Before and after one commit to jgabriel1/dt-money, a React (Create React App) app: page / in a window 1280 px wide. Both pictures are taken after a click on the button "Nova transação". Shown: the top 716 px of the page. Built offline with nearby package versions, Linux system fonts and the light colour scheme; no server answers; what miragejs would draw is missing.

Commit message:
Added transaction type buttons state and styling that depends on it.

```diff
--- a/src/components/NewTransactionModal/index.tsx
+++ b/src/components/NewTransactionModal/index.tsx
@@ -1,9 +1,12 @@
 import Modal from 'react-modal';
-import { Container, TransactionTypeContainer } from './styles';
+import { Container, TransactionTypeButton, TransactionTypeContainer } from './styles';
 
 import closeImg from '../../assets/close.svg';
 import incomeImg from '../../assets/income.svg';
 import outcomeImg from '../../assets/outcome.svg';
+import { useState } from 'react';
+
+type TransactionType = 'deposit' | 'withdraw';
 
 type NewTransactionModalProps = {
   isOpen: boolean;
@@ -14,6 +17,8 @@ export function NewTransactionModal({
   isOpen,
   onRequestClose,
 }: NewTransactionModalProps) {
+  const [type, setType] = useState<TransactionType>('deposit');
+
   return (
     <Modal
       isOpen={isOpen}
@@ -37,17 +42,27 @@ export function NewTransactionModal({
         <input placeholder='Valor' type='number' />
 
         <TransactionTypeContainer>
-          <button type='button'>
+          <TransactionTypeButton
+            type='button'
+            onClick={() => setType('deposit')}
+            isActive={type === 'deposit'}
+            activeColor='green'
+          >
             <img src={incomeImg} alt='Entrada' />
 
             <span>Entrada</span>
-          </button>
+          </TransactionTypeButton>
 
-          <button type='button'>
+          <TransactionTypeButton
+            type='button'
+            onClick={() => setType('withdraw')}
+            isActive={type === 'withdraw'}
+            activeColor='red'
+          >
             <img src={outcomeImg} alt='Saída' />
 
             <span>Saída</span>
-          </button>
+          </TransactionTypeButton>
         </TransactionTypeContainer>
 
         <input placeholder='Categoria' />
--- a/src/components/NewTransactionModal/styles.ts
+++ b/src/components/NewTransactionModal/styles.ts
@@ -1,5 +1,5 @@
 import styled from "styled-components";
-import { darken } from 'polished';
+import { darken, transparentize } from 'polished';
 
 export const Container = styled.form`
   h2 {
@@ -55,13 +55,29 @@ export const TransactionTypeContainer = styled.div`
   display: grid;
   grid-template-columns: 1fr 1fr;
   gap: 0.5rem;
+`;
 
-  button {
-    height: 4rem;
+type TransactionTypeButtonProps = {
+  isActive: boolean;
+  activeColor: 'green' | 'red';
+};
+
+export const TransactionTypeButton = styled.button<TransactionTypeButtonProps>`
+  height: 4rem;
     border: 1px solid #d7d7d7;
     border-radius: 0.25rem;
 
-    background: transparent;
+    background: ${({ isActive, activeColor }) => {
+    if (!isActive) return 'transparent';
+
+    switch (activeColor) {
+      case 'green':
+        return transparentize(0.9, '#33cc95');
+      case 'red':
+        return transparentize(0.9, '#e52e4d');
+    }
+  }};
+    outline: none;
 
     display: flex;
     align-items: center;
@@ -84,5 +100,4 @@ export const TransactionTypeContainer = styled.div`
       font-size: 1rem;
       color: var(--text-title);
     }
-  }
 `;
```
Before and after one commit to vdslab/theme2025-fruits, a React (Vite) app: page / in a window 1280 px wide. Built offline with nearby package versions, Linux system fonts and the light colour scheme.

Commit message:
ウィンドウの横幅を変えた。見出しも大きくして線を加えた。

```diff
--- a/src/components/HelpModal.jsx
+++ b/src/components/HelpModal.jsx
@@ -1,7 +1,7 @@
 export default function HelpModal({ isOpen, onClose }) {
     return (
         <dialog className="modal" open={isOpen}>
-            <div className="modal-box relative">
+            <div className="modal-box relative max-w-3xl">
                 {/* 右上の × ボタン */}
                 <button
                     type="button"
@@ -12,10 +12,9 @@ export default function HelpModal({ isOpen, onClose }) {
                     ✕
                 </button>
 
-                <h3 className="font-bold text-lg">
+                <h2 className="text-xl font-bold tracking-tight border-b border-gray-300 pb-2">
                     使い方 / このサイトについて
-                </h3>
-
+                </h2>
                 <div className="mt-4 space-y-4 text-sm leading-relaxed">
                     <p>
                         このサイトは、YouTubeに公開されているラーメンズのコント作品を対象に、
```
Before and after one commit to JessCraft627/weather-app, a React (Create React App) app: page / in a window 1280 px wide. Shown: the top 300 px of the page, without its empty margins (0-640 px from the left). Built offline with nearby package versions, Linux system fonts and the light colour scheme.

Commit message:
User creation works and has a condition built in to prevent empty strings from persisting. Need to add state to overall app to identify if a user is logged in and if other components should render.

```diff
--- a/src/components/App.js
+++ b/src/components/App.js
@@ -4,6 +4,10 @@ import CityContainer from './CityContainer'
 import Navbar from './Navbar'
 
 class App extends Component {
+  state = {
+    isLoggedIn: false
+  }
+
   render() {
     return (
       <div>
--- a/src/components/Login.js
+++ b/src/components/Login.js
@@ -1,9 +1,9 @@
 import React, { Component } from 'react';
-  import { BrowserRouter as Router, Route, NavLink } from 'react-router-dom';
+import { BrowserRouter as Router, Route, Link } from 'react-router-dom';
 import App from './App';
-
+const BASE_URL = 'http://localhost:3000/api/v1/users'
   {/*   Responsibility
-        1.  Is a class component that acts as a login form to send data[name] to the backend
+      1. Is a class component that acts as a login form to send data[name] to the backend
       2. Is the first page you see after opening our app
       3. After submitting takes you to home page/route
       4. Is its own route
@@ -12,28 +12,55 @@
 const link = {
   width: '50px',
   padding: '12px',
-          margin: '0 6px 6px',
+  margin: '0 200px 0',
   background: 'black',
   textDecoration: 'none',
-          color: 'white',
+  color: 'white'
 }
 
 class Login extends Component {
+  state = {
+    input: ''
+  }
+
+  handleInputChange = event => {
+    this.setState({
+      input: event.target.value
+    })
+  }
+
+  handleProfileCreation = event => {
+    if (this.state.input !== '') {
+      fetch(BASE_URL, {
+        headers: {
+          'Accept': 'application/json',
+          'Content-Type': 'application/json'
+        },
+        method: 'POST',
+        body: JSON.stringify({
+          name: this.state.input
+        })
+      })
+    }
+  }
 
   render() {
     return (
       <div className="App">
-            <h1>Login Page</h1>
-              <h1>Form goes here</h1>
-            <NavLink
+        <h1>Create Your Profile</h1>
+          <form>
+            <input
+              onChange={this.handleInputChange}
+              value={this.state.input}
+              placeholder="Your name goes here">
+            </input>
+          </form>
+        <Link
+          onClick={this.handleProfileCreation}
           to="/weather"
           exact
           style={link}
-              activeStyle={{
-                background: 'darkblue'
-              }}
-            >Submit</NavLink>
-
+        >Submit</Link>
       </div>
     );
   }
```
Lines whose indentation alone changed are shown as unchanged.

→ **Your instructions**: From the listing above, work out the number of lines that contain "className" and give only that.

→ **Response to this exercise**: 7